[Problem details]:
Give the number of lines in the data that contain "shadow", and nothing more.

[Exercise data]:
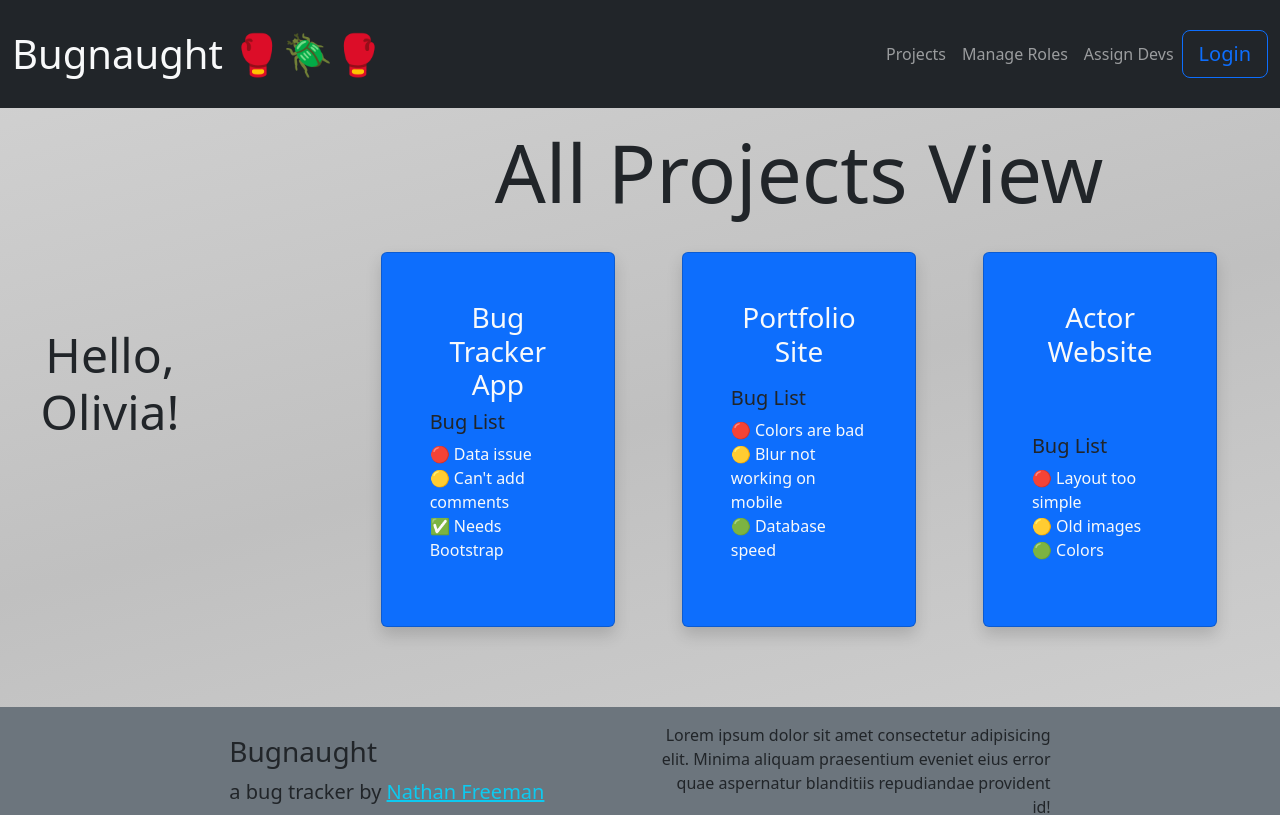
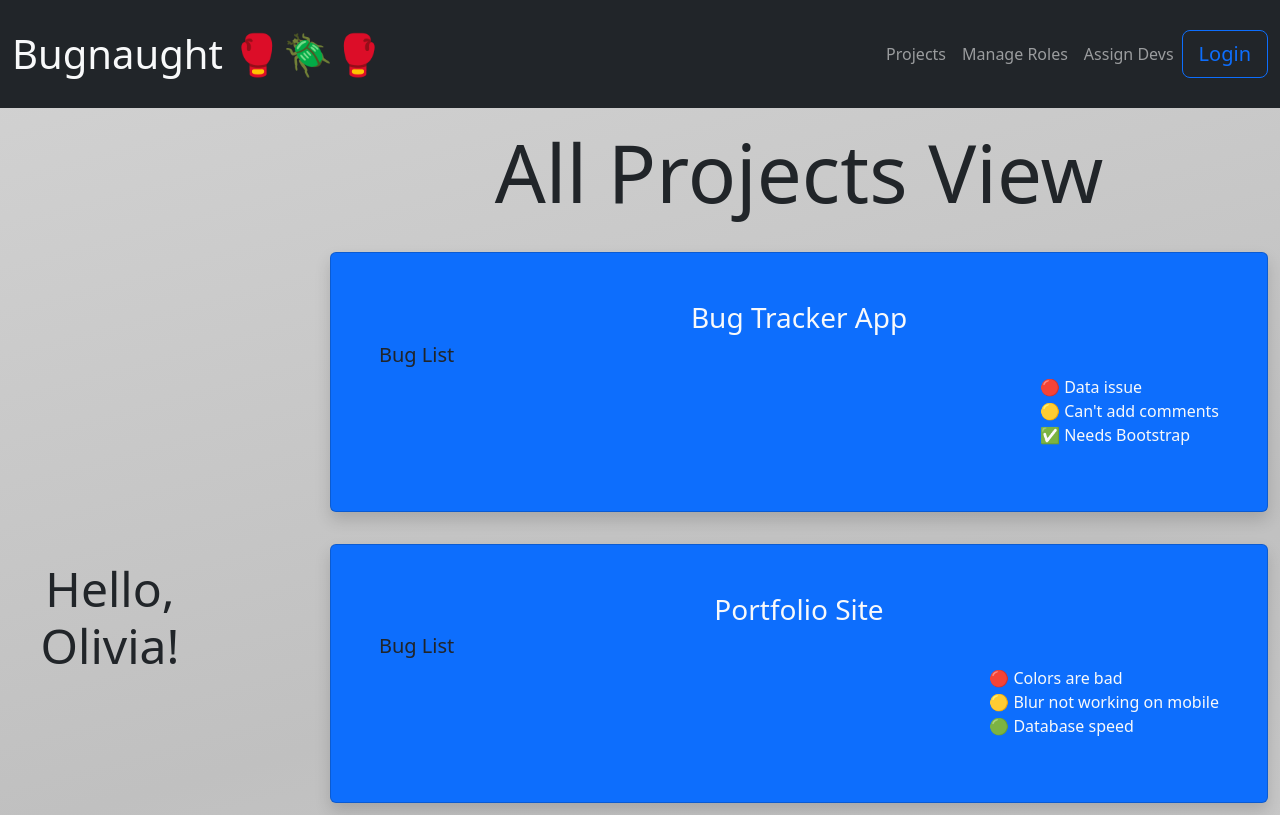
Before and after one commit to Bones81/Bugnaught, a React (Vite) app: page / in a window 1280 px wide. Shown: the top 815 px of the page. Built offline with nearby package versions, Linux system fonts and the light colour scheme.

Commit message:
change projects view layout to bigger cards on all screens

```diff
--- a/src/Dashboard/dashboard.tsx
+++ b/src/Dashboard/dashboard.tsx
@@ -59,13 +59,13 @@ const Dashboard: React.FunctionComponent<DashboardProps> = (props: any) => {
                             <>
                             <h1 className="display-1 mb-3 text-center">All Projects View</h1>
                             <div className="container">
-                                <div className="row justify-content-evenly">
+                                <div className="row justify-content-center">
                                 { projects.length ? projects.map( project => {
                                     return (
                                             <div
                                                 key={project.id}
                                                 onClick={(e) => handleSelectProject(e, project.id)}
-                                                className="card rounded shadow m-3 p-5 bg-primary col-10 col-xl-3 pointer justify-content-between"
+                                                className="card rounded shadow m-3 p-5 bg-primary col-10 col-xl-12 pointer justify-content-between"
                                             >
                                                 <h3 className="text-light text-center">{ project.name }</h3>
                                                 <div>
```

[Output of the exercise]:
2